U.S., Europeans promise to clarify doing business with Iran
The United States and European powers will work to clear up any confusion companies may have about doing business with Iran following Tehran's acceptance of a deal to curb its nuclear program, the countries said in a statement on Thursday, May 19, 2016.
“We will not stand in the way of permitted business activity with Iran, and we will not stand in the way of international firms or financial institutions engaging with Iran as long as they follow all applicable laws," the United States, France, Germany and Britain said in a statement.
"Firms may continue to have specific sanctions-related questions or concerns about doing business in Iran, and we stand ready to provide expeditious clarifications," the statement said.
Under the Iran nuclear deal, Tehran agreed to curtail its nuclear program in exchange for the European Union and the United States lifting economic and financial sanctions imposed to punish it for its enrichment efforts.
John Kerry, US Ministry of Foreign Affairs told reporters in this regard:
"Banks in Europe are allowed to open accounts for Iran; banks in Europe are allowed to do business; banks in Europe can fund programs, lend money," "That's absolutely open for business as long as it's not a designated entity.
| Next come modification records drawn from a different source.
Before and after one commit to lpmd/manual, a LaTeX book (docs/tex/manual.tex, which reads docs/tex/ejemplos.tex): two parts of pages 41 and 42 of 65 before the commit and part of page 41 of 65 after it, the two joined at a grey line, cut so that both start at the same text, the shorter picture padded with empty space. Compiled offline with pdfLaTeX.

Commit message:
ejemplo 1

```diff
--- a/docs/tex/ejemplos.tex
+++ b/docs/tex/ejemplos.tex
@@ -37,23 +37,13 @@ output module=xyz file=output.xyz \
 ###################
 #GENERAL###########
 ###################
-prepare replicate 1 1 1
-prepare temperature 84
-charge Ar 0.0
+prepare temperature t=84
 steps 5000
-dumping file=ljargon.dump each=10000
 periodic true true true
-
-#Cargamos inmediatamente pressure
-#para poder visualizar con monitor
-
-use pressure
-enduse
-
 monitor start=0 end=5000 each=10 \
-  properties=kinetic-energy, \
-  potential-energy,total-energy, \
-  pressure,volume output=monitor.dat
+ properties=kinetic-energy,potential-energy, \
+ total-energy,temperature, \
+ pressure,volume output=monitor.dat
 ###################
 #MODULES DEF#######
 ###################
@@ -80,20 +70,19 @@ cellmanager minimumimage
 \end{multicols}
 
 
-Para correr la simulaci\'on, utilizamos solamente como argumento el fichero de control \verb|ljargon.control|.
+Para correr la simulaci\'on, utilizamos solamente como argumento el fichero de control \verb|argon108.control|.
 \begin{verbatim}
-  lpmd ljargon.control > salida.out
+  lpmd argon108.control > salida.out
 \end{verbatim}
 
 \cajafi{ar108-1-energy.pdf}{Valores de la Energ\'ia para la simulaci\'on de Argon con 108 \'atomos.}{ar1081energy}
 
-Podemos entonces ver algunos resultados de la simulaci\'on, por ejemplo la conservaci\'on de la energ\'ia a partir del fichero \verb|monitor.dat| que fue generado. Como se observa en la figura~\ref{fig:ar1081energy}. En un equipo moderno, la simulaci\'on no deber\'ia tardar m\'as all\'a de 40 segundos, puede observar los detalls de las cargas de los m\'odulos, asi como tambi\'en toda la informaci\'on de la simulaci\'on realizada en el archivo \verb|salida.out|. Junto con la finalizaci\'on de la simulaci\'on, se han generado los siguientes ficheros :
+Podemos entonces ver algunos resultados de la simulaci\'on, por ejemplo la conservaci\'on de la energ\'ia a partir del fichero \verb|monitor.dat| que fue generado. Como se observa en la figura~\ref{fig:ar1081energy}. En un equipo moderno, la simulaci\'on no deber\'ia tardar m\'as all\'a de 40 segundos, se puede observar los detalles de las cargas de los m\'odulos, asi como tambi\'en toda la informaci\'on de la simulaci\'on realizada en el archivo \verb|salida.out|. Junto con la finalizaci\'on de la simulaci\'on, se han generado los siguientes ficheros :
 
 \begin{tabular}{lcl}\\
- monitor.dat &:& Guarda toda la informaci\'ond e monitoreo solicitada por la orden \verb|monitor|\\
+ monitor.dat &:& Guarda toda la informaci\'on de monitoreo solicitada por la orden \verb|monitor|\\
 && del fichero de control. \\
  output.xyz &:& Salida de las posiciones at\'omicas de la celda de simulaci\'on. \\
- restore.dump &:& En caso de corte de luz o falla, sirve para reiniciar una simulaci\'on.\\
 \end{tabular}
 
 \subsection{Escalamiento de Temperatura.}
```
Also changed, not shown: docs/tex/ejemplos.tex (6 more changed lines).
Period. Very simple."
"It is in our interest and the interest of the international community to ensure the (nuclear deal) works for all participants, including by delivering benefits to the Iranian people," the statement said. "This includes the re-engagement of European banks and businesses in Iran."
"For Iran to realize the economic improvement it desires, it will also have to take steps to create an environment conducive to international investment," the statement said.